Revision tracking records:
------------------------------------------------------------

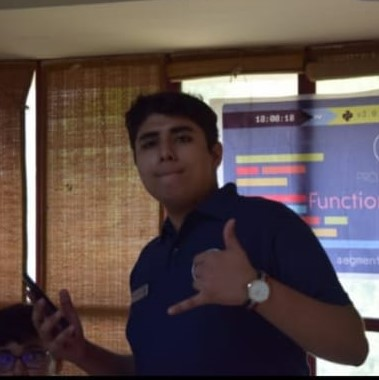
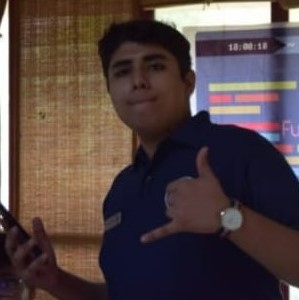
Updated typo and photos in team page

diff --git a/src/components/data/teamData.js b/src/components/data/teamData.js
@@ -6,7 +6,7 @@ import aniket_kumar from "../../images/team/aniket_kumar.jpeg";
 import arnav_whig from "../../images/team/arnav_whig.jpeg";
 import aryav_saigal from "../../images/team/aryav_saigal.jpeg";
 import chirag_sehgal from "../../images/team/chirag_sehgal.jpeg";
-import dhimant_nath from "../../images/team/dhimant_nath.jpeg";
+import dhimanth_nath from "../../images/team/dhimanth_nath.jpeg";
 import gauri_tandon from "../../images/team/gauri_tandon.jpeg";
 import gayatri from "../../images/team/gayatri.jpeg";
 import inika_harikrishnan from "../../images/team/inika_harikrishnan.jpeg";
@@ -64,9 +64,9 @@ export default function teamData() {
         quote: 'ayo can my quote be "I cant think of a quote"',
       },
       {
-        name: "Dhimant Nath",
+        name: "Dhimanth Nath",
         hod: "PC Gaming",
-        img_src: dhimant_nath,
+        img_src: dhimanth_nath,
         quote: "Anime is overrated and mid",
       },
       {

------------------------------------------------------------

> _TASK GOAL_: Copy word for word the stretch of entries above from the line that has "-import dhimant_nath from" through the line that has "import gayatri from", both ends included, and nothing outside it.

> _WRITTEN SOLUTION_:
-import dhimant_nath from "../../images/team/dhimant_nath.jpeg";
+import dhimanth_nath from "../../images/team/dhimanth_nath.jpeg";
 import gauri_tandon from "../../images/team/gauri_tandon.jpeg";
 import gayatri from "../../images/team/gayatri.jpeg";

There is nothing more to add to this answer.